A brain scanning study led by Dr Amanda Guyer showed that areas of the brain sensitive to both anxiety and reward were more strongly activated in shy children than other children.
The study subjects – who were classified as either shy or outgoing based on psychological testing – were instructed to press a button as quickly as possible after being shown a signal. If they pressed the button in time, they won money, or at least prevented themselves from losing it.

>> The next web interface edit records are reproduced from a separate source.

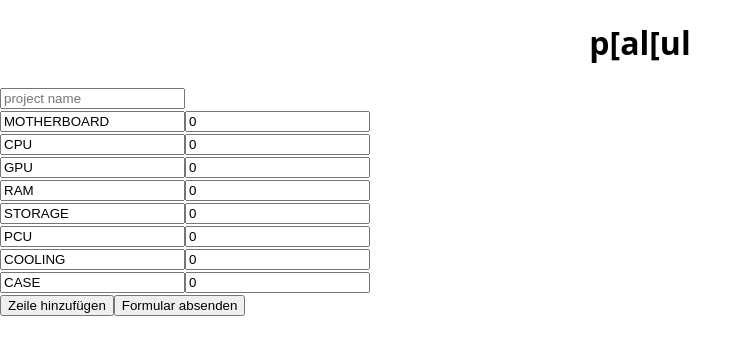
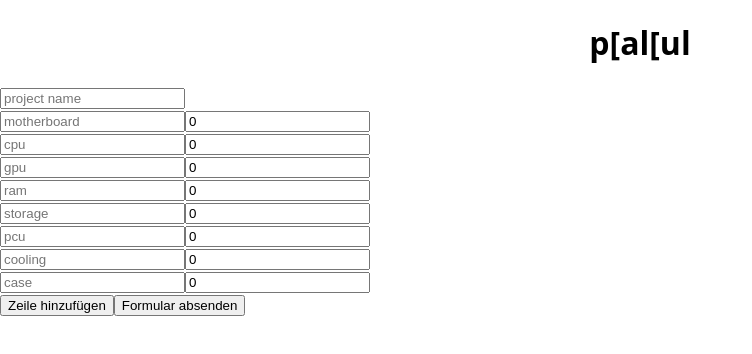
Before and after one commit to reyk-zepper/atlantis-capstone, a Next.js app: page / in a window 1280 px wide. Shown: the top 354 px of the page, without its empty margins (0-752 px from the left). Built offline with nearby package versions, Linux system fonts and the light colour scheme.

Commit message:
edit placeholder

```diff
--- a/components/Form/index.js
+++ b/components/Form/index.js
@@ -1,16 +1,15 @@
 import { useState } from "react";
-import ProductCard from "../ProductCard";
 import styled from "styled-components";
 
 const partList = [
-  { name: "motherboard", price: 0, id: 1 },
-  { name: "cpu", price: 0, id: 2 },
-  { name: "gpu", price: 0, id: 3 },
-  { name: "ram", price: 0, id: 4 },
-  { name: "storage", price: 0, id: 5 },
-  { name: "pcu", price: 0, id: 6 },
-  { name: "cooling", price: 0, id: 7 },
-  { name: "case", price: 0, id: 8 },
+  { value: "", name: "motherboard", price: 0, id: 1 },
+  { value: "", name: "cpu", price: 0, id: 2 },
+  { value: "", name: "gpu", price: 0, id: 3 },
+  { value: "", name: "ram", price: 0, id: 4 },
+  { value: "", name: "storage", price: 0, id: 5 },
+  { value: "", name: "pcu", price: 0, id: 6 },
+  { value: "", name: "cooling", price: 0, id: 7 },
+  { value: "", name: "case", price: 0, id: 8 },
 ];
 
 export default function Form() {
@@ -23,6 +22,7 @@ export default function Form() {
   };
 
   const handleItemChange = (index, field, value) => {
+    console.log({ field, value });
     const newItems = [...items];
     newItems[index][field] = value;
     setItems(newItems);
@@ -38,23 +38,21 @@ export default function Form() {
     const formData = new FormData(event.target);
     const data = Object.fromEntries(formData);
     const newProject = { ...data, id: crypto.randomUUID() };
-    console.log(newProject);
+
     //neues Projekt-Objekt erstellen
     const project = {
       name: event.target.projectname.value,
       items: items,
     };
-    console.log("project", project);
-    console.log("project.items", project);
 
     const resetItems = partList.map((item) => {
-      return { ...item, price: 0 };
+      return { ...item, price: 0, value: "" };
     });
 
     //das neue Projekt zur Liste der Produkte hinzufügen
     setProjects([...projects, project]);
 
-    // Setze die Formular-Eingaben zurück
+    // Formular-Eingaben zurücksetzen
     setItems(resetItems);
     console.log("PARTLIST", partList);
     setProjectName("");
@@ -76,9 +74,11 @@ export default function Form() {
             <input
               name={item.name}
               type="text"
-              defaultValue={item.name.toUpperCase()}
+              // defaultValue={item.name.toUpperCase()}
+              placeholder={item.name}
+              value={item.value}
               onChange={(event) =>
-                handleItemChange(index, "name", event.target.value)
+                handleItemChange(index, "value", event.target.value)
               }
             />
 
@@ -111,7 +111,10 @@ export default function Form() {
                   return (
                     <li key={index}>
                       <p>
-                        {item.name.toUpperCase()}: {item.price}$
+                        {item.value === ""
+                          ? item.name.toUpperCase()
+                          : item.value.toUpperCase()}
+                        : {item.price}$
                       </p>
                     </li>
                   );
```
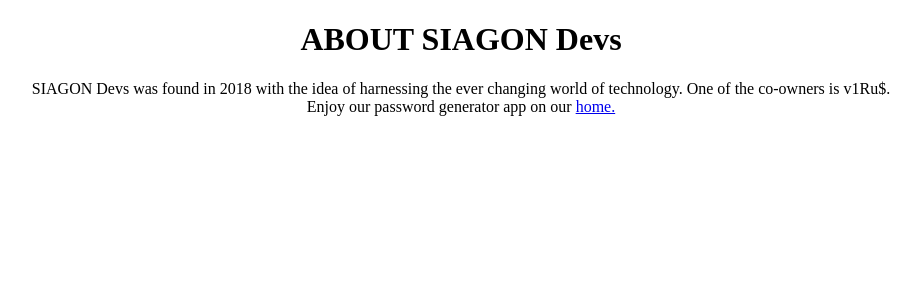
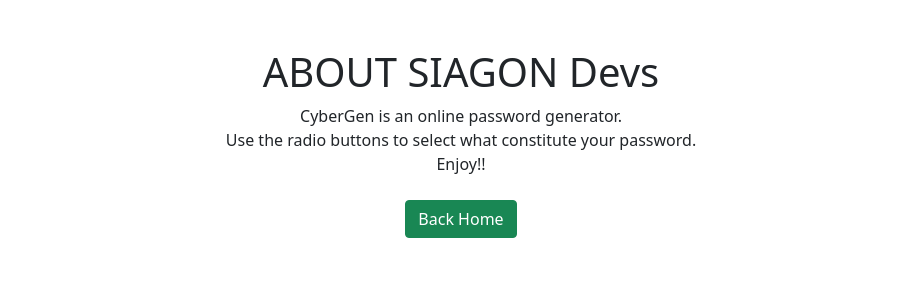
Before and after one commit to S1AG0N/password_generator, a Django app: page /about/ in a window 1280 px wide. Shown: the top 300 px of the page, without its empty margins (179-1100 px from the left). Run offline with Django 3.2, Linux system fonts and the light colour scheme.

Commit message:
polish-up

```diff
--- a/core_gen/templates/core_gen/about.html
+++ b/core_gen/templates/core_gen/about.html
@@ -1,3 +1,5 @@
+<link href="https://cdn.jsdelivr.net/npm/bootstrap@5.0.0-beta3/dist/css/bootstrap.min.css" rel="stylesheet" integrity="sha384-eOJMYsd53ii+scO/bJGFsiCZc+5NDVN2yr8+0RDqr0Ql0h+rP48ckxlpbzKgwra6" crossorigin="anonymous">
+
 <!DOCTYPE html>
 <html lang="en">
 <head>
@@ -5,19 +7,18 @@
     <title>Title</title>
 </head>
 <body>
-
+<br>
+<br>
 <div align="center">
 
 <h1>
   ABOUT SIAGON Devs
 </h1>
 <p>
-  SIAGON Devs was found in 2018 with the idea of harnessing
-  the ever changing world of technology. One of the co-owners
-  is v1Ru$.
+  CyberGen is an online password generator. <br>Use the radio buttons to select what constitute your password. <br> Enjoy!!
   <br>
-  Enjoy our password generator app on our
-  <a href="{% url 'home'%}">home.</a>
+<br>
+  <a role="button" href="{% url 'home'%}" class="btn btn-success">Back Home</a>
 </p>
 
 </div>
--- a/core_gen/templates/core_gen/password.html
+++ b/core_gen/templates/core_gen/password.html
@@ -16,7 +16,8 @@
     <h2 class="alert alert-success">{{ password }}</h2>
 <br>
     <br>
-    <a href="{% url 'home' %}">HOME</a>
+    <br>
+  <a role="button" href="{% url 'home'%}" class="btn btn-success">Back Home</a>
 </div>
 </body>
 </html>
```
Also changed, not shown: core_gen/templates/core_gen/base.html (added, +77 -0 lines), core_gen/templates/core_gen/home.html (+14 -12 lines), core_gen/static/core_gen/logo.png (added), db.sqlite3.
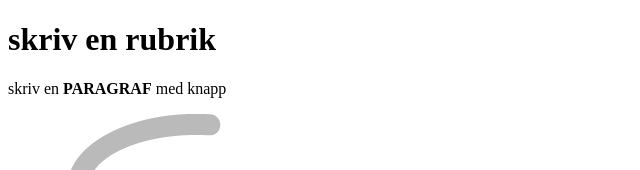
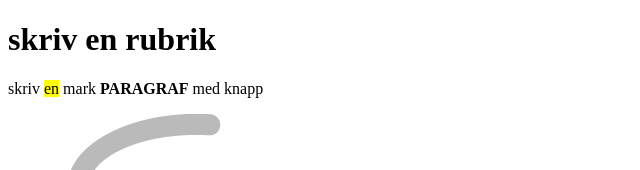
Before and after one commit to CyberMatsWahlberg/webbutveckling, a plain HTML site: page index.html in a window 1280 px wide. Shown: the top 170 px of the page, without its empty margins (0-640 px from the left). Drawn offline with Linux system fonts and the light colour scheme.

Commit message:
Update index.html

```diff
--- a/index.html
+++ b/index.html
@@ -6,7 +6,7 @@
 </head>
 <body>
 	<h1>skriv en rubrik</h1>
-	<p>skriv en <b>PARAGRAF</b> med knapp</p>
+	<p>skriv <mark>en</mark> mark <b>PARAGRAF</b> med knapp</p>
 	<img src="images/bild.jpg" alt="bild">
 	<button>click me</button>
 
```
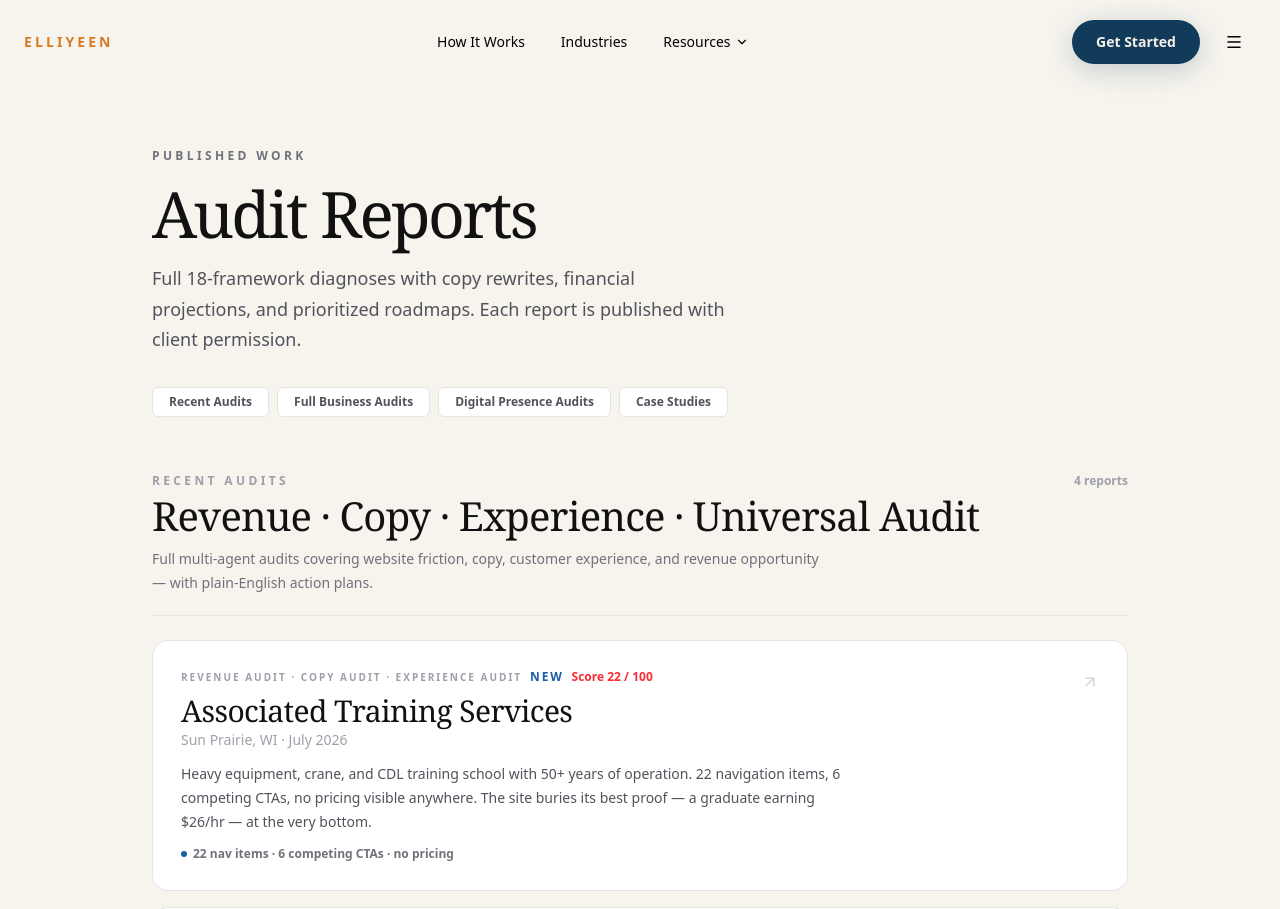
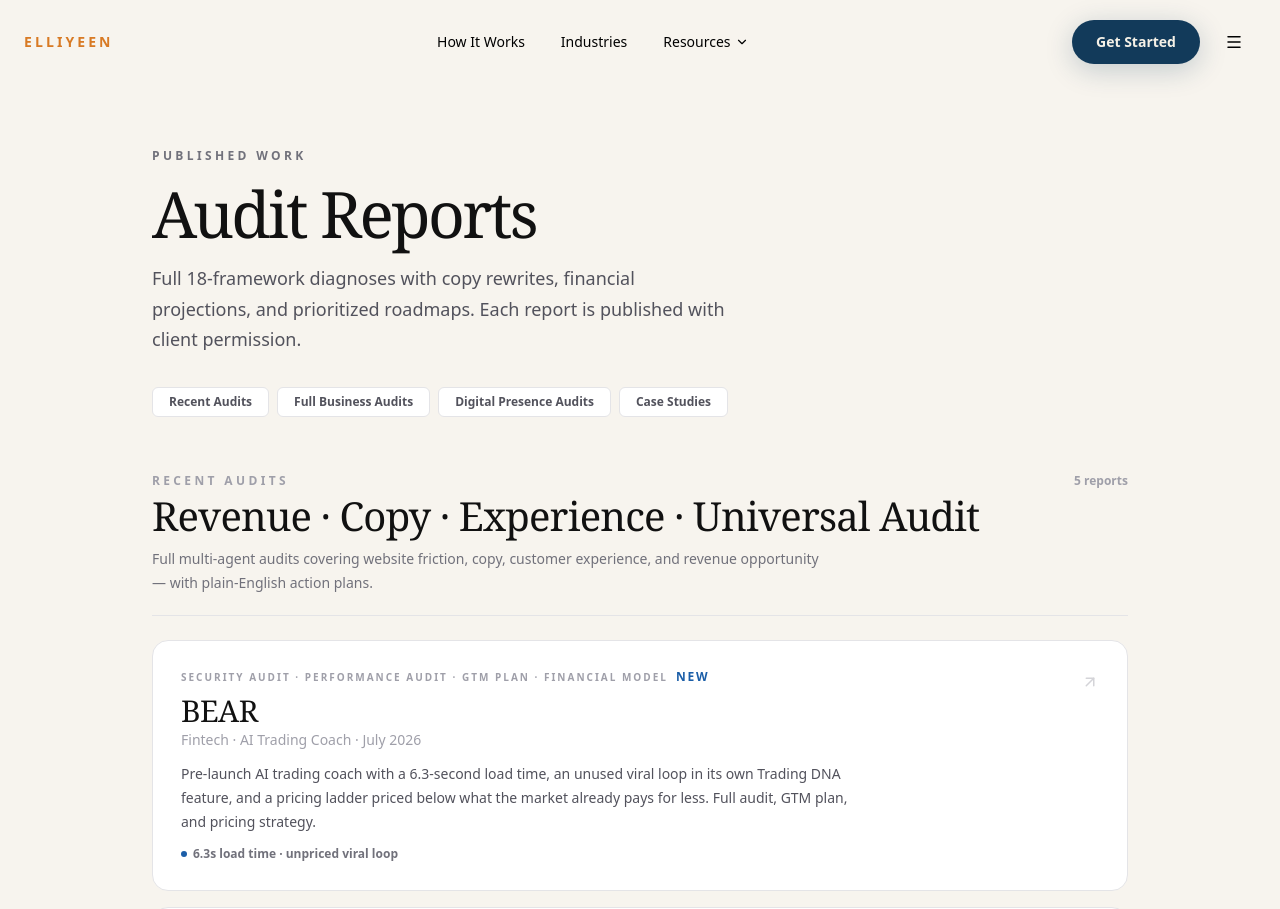
Before and after one commit to elliyeen/elliyeen-get-started, a Next.js app: page /reports in a window 1280 px wide. Shown: the top 909 px of the page. Built offline with nearby package versions, Linux system fonts and the light colour scheme.

Commit message:
List BEAR report on the /reports index page
The bear report page existed but was never linked from /reports,
so it wasn't discoverable.

```diff
--- a/app/reports/page.tsx
+++ b/app/reports/page.tsx
@@ -35,6 +35,18 @@ const sections: Section[] = [
     description:
       "Full multi-agent audits covering website friction, copy, customer experience, and revenue opportunity — with plain-English action plans.",
     reports: [
+      {
+        client: "BEAR",
+        location: "Fintech · AI Trading Coach",
+        auditType: "Security Audit · Performance Audit · GTM Plan · Financial Model",
+        summary:
+          "Pre-launch AI trading coach with a 6.3-second load time, an unused viral loop in its own Trading DNA feature, and a pricing ladder priced below what the market already pays for less. Full audit, GTM plan, and pricing strategy.",
+        score: null,
+        href: "/reports/bear",
+        date: "July 2026",
+        badge: "New",
+        finding: "6.3s load time · unpriced viral loop",
+      },
       {
         client: "Associated Training Services",
         location: "Sun Prairie, WI",
```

Both groups performed similarly, and there was no difference in the activity of their amygdalas – the brain region that governs fear. Shy children, however, showed two to three times more activity in their striatum, which is associated with reward, than outgoing children, the team reports in the 14 June issue of the Journal of Neuroscience. “Up until now, people thought that [shyness] was mostly related to avoidance of social situations,” says co-author and child psychiatrist Monique Ernst. “Here we showed that shy children have increased activity in the reward system of the brain as well.”